Glenn & Claire - umbrella

A Legacy of Love and Literature


From a young age Leo Glenn Swogger, Jr. had a smirk on his face and his nose in a book.

He loved reading and learning. Graduating at the young age of 15 from Topeka High School, Glenn continued his studies at the University of Chicago and then obtained a medical degree from Case Western Reserve University in Cleveland.

Claire1It was in his final year of medical school that he met the true love of his life, Claire Schubert.

Claire, at the urging of her mother, had emigrated to the US in the 1950s working as an au pair and a secretary.  Claire had been born in Ragnit, East Prussia in 1926 in the midst of turmoil. Her father had enlisted in the military for both World War One and World War Two.  Her mother then made the difficult decision to leave the area for a safer life near Basel. According to Glenn’s writings, the family continued to reside in that area for many years.

Glenn & Claire WeddingGlenn and Claire’s whirlwind romance continued as they were married in New York in 1960, where Glenn continued his residency and internships. All the while Glenn was learning German to better communicate with his new bride.

Glenn and Claire knew the importance of earning their own way. While family could have helped, they chose to follow the old saying “An intern lives by the sweat of his frau.”

While in New York Glenn served his country in the US Navy, then moved on to private practice and became a psychiatrist. It was there in a tiny apartment that their love of art bloomed and Claire’s artistic abilities developed. From replicating paintings to learning the art of pottery and photography, New York allowed Claire and Glenn to explore the wide world around them.

The heartstrings of the heartland soon came tugging at Glenn’s heart. In the 1970s, Glenn began working at the Menninger Foundation. Literature, learning and teaching were ever present in this part of his life.

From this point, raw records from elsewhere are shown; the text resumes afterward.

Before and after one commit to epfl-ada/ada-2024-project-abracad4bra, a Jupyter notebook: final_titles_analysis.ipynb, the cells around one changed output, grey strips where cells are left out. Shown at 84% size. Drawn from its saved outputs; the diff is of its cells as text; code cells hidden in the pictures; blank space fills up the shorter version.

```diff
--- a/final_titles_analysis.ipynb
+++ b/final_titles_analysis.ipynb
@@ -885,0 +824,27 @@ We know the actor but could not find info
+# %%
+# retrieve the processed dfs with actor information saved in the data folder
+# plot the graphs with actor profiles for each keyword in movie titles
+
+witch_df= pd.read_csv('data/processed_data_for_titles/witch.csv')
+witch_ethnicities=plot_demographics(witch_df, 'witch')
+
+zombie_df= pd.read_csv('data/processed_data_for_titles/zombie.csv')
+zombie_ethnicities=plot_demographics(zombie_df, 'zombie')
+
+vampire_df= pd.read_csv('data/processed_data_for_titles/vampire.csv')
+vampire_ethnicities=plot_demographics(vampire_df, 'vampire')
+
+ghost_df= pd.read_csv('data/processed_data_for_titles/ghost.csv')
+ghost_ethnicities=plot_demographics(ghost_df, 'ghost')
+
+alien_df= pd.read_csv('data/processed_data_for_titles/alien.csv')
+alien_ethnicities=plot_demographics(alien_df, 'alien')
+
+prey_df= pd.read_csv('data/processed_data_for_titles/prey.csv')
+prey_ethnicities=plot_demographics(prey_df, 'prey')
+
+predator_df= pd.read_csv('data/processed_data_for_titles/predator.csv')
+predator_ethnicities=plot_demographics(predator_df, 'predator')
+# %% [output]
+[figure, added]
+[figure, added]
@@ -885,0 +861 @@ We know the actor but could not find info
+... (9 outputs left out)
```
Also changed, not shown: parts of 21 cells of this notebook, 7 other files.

Through his work at the Foundation, the couple traveled extensively around the world. Glenn taught while Claire was nearly always by his side with a camera, unless it was scuba diving. Glenn said she had no desire to be underwater and left those photographs to him. She instead traversed the land photographing the people and places in the sun.

In 1982, Glenn became Chairman of the Board for Kaw Valley Bank in Topeka and held that position until 2017. Claire, ever present, took on Marketing and became a fixture in the board rooms as well.

Glenn & Claire 2As the couple put down roots in the heartland, they saw the need around them to continue to improve the community both locally and globally. They got involved, helped with improvements and made financial contributions to numerous organizations. Glenn served as a member of The Library Foundation’s Board of Directors. The couple became Charter Members of the Wilder Society, the planned giving society supporting the programs and services of the Library Foundation and the Topeka and Shawnee County Public Library. This public commitment solidified their acknowledgement of the importance of the library in our community.

Glenn’s love of Claire, literacy and the community continued to grow and blossom throughout the years. The couple decided that they best way for them to share this love was to create The Redbud Foundation. The Foundation would give them an avenue to make a larger impact during and after their lives for the things they held most dear.

Their contributions to The Library Foundation began small and quickly grew as the library’s needs grew. From taking part in the Homework Center, to lending advice and funds for the neighborhoods, Glenn recognized and saw the value that came from having a thriving library in the community.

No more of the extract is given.